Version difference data

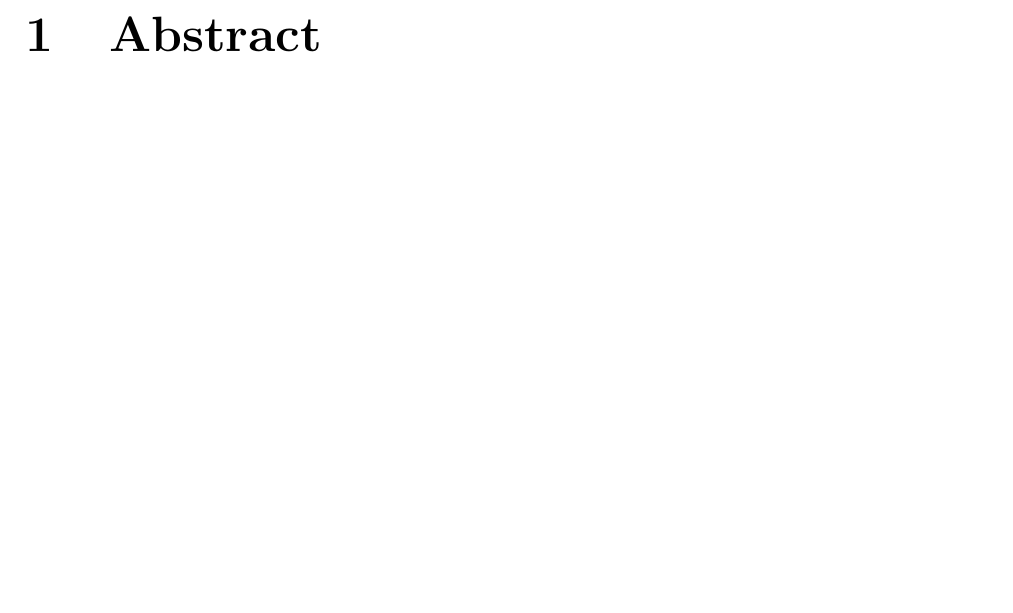
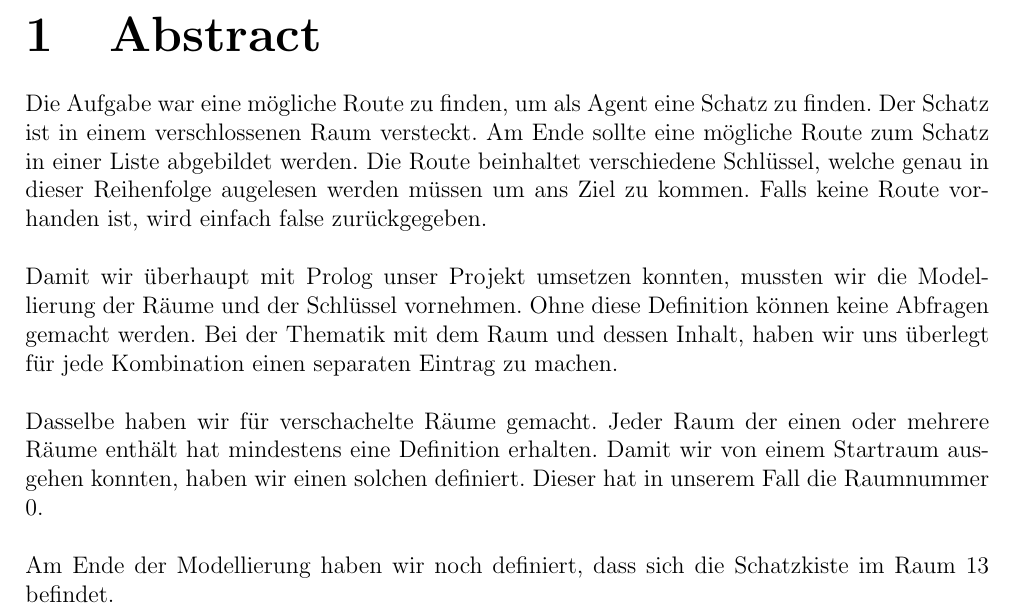
Before and after one commit to jhaldimann/Doors-and-Keys, a LaTeX document (doc/Doors_And_Keys_gassm4_haldj4.tex, which reads doc/content/chapters/0_Abstract.tex): part of page 2 of 11 before the commit and part of page 2 of 9 after it, cut so that both start at the same text, the shorter picture padded with empty space. Compiled offline with pdfLaTeX.

```diff
--- a/doc/content/chapters/0_Abstract.tex
+++ b/doc/content/chapters/0_Abstract.tex
@@ -0,0 +1,19 @@
+Die Aufgabe war eine mögliche Route zu finden, um als Agent eine
+Schatz zu finden. Der Schatz ist in einem verschlossenen Raum versteckt.
+Am Ende sollte eine mögliche Route zum Schatz in einer Liste abgebildet
+werden. Die Route beinhaltet verschiedene Schlüssel, welche genau in dieser
+Reihenfolge augelesen werden müssen um ans Ziel zu kommen. Falls keine Route
+vorhanden ist, wird einfach false zurückgegeben.\\
+\\
+Damit wir überhaupt mit Prolog unser Projekt umsetzen konnten, mussten wir die
+Modellierung der Räume und der Schlüssel vornehmen. Ohne diese Definition können
+keine Abfragen gemacht werden. Bei der Thematik mit dem Raum und dessen Inhalt,
+haben wir uns überlegt für jede Kombination einen separaten Eintrag zu machen. \\
+\\
+Dasselbe haben wir für verschachelte Räume gemacht. Jeder Raum der einen oder mehrere
+Räume enthält hat mindestens eine Definition erhalten. Damit wir von einem Startraum
+ausgehen konnten, haben wir einen solchen definiert. Dieser hat in unserem Fall
+die Raumnummer 0.\\
+\\
+Am Ende der Modellierung haben wir noch definiert, dass sich die Schatzkiste im
+Raum 13 befindet.
```
Also changed, not shown: doc/Doors_And_Keys_gassm4_haldj4.tex (+0 -4 lines), doc/Doors_And_Keys_gassm4_haldj4.pdf.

REQUIRED ACTION
Repeat, exactly and in full, every entry in the data, but not the pictures.

SOLUTION
Before and after one commit to jhaldimann/Doors-and-Keys, a LaTeX document (doc/Doors_And_Keys_gassm4_haldj4.tex, which reads doc/content/chapters/0_Abstract.tex): part of page 2 of 11 before the commit and part of page 2 of 9 after it, cut so that both start at the same text, the shorter picture padded with empty space. Compiled offline with pdfLaTeX.

```diff
--- a/doc/content/chapters/0_Abstract.tex
+++ b/doc/content/chapters/0_Abstract.tex
@@ -0,0 +1,19 @@
+Die Aufgabe war eine mögliche Route zu finden, um als Agent eine
+Schatz zu finden. Der Schatz ist in einem verschlossenen Raum versteckt.
+Am Ende sollte eine mögliche Route zum Schatz in einer Liste abgebildet
+werden. Die Route beinhaltet verschiedene Schlüssel, welche genau in dieser
+Reihenfolge augelesen werden müssen um ans Ziel zu kommen. Falls keine Route
+vorhanden ist, wird einfach false zurückgegeben.\\
+\\
+Damit wir überhaupt mit Prolog unser Projekt umsetzen konnten, mussten wir die
+Modellierung der Räume und der Schlüssel vornehmen. Ohne diese Definition können
+keine Abfragen gemacht werden. Bei der Thematik mit dem Raum und dessen Inhalt,
+haben wir uns überlegt für jede Kombination einen separaten Eintrag zu machen. \\
+\\
+Dasselbe haben wir für verschachelte Räume gemacht. Jeder Raum der einen oder mehrere
+Räume enthält hat mindestens eine Definition erhalten. Damit wir von einem Startraum
+ausgehen konnten, haben wir einen solchen definiert. Dieser hat in unserem Fall
+die Raumnummer 0.\\
+\\
+Am Ende der Modellierung haben wir noch definiert, dass sich die Schatzkiste im
+Raum 13 befindet.
```
Also changed, not shown: doc/Doors_And_Keys_gassm4_haldj4.tex (+0 -4 lines), doc/Doors_And_Keys_gassm4_haldj4.pdf.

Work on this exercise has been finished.